YOUR GOAL - In the data below, find every line with the word "import" and copy it.

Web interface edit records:
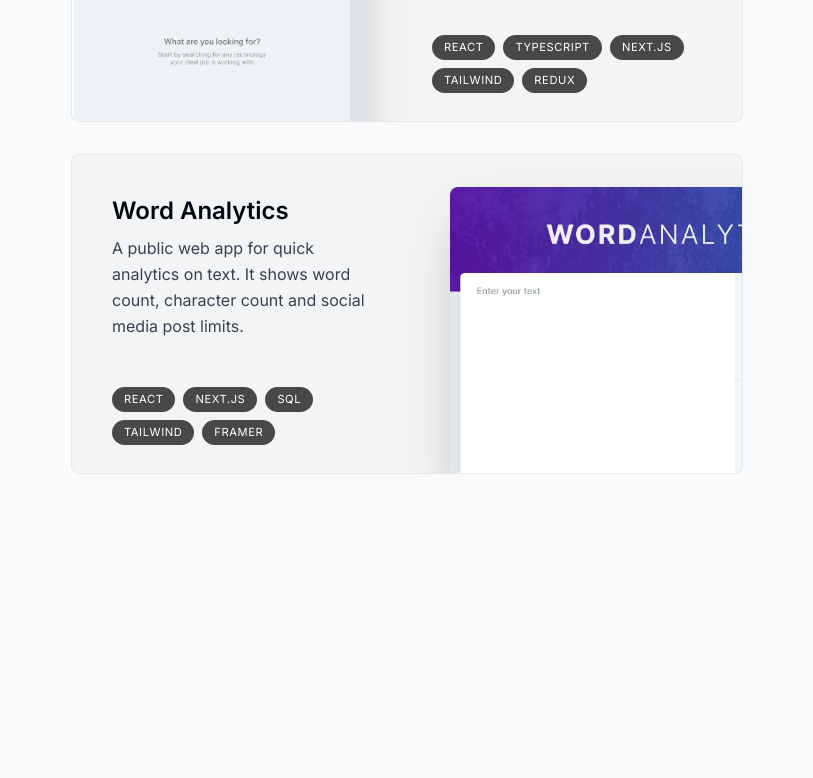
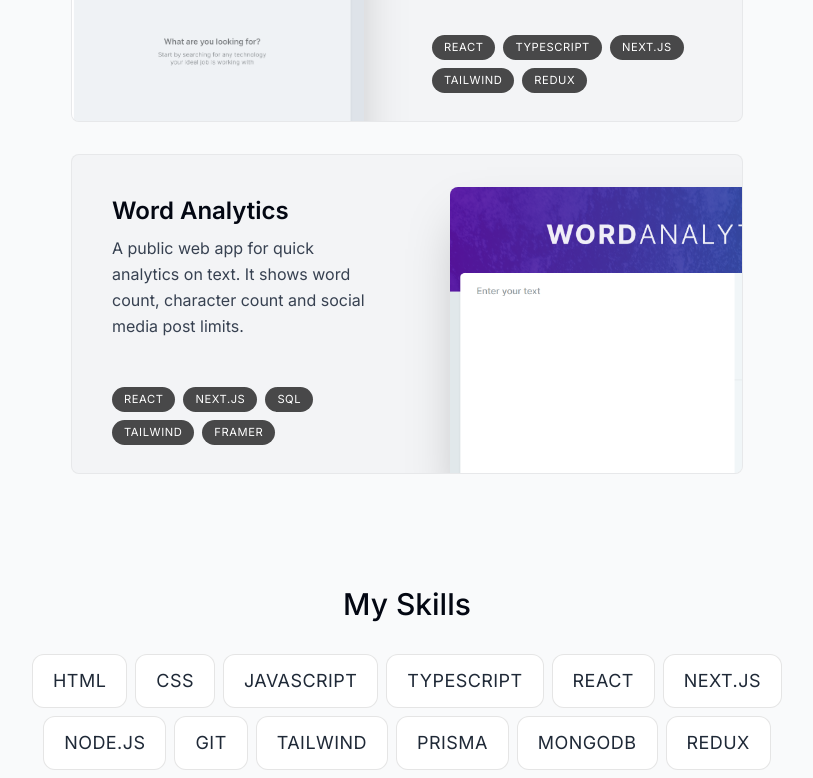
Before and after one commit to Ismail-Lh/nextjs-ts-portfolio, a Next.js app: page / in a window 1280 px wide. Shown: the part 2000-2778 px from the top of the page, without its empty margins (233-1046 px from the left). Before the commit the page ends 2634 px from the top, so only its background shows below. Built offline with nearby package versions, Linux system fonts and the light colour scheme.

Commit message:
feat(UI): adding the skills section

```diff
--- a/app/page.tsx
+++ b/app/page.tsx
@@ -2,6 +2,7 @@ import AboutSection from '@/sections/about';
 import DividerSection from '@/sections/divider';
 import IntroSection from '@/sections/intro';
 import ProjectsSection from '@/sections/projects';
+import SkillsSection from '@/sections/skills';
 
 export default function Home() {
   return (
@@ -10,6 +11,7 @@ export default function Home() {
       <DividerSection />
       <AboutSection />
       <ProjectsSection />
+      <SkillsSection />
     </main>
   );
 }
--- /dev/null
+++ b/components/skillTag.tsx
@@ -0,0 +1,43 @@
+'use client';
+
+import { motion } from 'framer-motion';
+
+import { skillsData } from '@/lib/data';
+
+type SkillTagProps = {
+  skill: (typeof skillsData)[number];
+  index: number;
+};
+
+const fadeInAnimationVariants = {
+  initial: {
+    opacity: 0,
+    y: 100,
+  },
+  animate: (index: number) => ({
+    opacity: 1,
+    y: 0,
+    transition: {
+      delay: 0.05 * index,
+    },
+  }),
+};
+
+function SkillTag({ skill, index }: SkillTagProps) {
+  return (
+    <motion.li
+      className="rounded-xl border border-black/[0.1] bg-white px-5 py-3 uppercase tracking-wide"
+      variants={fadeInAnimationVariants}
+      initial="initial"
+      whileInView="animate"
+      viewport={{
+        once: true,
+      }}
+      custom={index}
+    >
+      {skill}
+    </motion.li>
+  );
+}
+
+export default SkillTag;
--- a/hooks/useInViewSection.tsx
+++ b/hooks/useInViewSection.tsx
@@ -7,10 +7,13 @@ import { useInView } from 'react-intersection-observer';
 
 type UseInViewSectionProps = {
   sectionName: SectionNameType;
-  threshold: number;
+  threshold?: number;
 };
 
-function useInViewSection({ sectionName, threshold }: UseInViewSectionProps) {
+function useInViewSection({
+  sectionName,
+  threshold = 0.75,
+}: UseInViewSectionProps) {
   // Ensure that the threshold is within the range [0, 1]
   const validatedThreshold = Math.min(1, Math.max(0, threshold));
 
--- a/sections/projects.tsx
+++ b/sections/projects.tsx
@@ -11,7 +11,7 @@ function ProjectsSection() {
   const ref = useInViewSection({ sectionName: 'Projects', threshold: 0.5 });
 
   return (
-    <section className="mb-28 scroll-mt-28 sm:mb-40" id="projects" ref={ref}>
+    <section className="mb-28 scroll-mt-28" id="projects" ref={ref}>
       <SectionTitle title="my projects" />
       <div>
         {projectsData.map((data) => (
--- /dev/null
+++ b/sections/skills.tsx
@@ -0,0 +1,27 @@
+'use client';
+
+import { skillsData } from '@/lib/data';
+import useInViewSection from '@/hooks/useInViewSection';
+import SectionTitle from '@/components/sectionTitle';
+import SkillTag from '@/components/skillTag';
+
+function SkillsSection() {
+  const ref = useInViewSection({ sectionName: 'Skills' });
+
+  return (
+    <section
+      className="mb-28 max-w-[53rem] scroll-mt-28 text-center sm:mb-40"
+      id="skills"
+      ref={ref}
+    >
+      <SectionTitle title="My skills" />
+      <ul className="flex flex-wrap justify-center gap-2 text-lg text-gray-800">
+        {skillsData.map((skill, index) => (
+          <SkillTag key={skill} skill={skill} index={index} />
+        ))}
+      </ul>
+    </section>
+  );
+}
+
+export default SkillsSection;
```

* * *

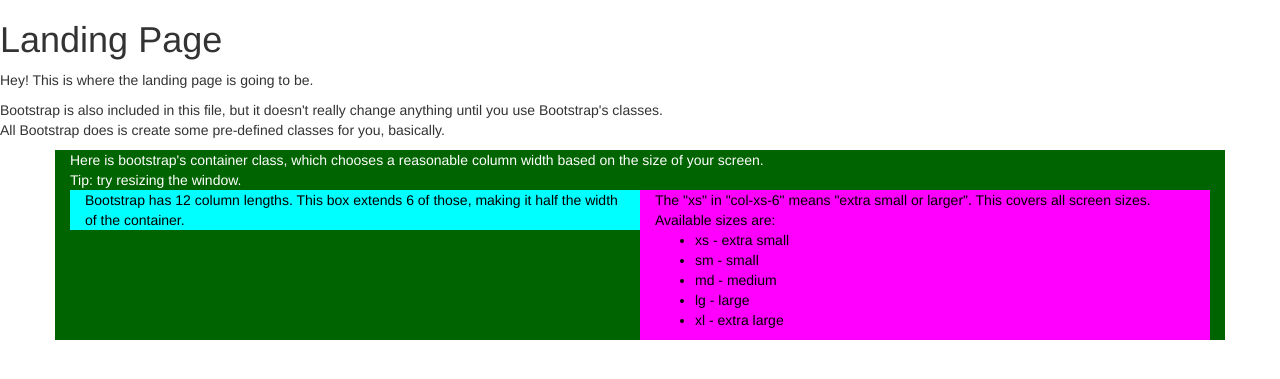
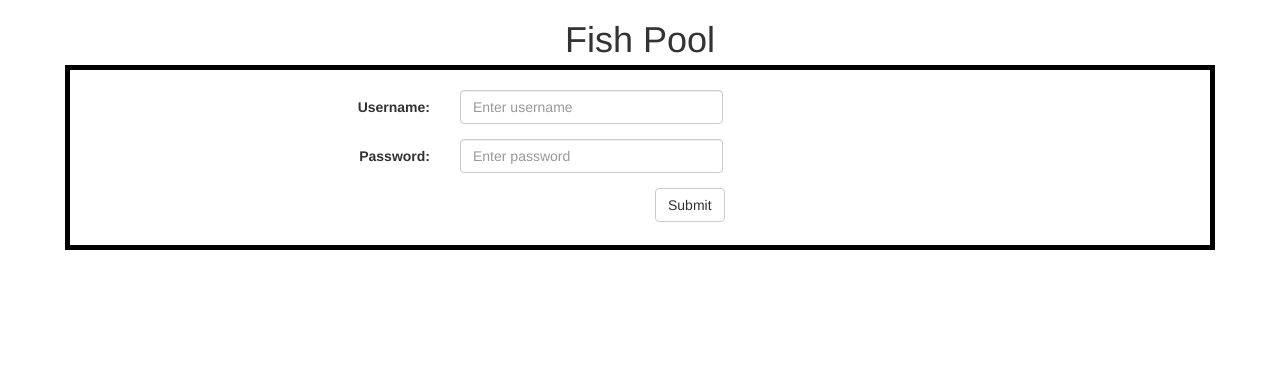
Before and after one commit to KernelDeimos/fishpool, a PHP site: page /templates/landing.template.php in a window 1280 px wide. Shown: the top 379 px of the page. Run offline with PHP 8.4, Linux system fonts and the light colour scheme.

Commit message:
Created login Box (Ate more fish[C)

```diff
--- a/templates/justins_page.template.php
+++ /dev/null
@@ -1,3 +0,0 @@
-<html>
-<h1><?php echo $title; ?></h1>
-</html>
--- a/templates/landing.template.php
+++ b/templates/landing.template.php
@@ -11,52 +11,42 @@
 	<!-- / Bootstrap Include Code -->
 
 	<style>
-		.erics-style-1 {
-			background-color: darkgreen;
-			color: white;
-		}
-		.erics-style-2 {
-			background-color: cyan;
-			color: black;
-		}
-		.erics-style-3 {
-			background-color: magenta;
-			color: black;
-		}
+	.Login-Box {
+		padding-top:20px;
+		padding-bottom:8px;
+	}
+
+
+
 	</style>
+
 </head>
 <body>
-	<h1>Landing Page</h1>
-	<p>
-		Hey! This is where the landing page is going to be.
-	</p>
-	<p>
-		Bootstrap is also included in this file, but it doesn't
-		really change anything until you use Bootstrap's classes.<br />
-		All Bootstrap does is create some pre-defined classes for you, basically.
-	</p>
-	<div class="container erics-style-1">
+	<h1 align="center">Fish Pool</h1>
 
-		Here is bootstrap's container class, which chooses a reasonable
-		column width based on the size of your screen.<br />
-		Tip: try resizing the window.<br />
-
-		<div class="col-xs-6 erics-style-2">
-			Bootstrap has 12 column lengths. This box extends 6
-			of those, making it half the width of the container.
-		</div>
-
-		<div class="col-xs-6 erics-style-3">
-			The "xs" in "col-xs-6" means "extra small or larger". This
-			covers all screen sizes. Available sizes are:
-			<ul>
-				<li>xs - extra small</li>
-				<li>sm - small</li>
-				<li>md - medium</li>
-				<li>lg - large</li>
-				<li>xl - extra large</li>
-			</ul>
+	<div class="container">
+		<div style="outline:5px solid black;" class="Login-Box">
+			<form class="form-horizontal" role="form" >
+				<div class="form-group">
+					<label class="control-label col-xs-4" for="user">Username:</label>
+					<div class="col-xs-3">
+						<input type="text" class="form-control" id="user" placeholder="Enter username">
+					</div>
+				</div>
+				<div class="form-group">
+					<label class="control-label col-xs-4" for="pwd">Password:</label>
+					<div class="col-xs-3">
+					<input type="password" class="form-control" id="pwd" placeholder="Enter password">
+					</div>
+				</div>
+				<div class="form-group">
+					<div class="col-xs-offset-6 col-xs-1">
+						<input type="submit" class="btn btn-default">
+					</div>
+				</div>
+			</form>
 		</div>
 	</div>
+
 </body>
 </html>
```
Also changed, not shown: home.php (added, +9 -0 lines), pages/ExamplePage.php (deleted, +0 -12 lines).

WRITTEN REPLY -
@@ -2,6 +2,7 @@ import AboutSection from '@/sections/about';
 import DividerSection from '@/sections/divider';
 import IntroSection from '@/sections/intro';
 import ProjectsSection from '@/sections/projects';
+import SkillsSection from '@/sections/skills';
+import { motion } from 'framer-motion';
+import { skillsData } from '@/lib/data';
@@ -7,10 +7,13 @@ import { useInView } from 'react-intersection-observer';
+import { skillsData } from '@/lib/data';
+import useInViewSection from '@/hooks/useInViewSection';
+import SectionTitle from '@/components/sectionTitle';
+import SkillTag from '@/components/skillTag';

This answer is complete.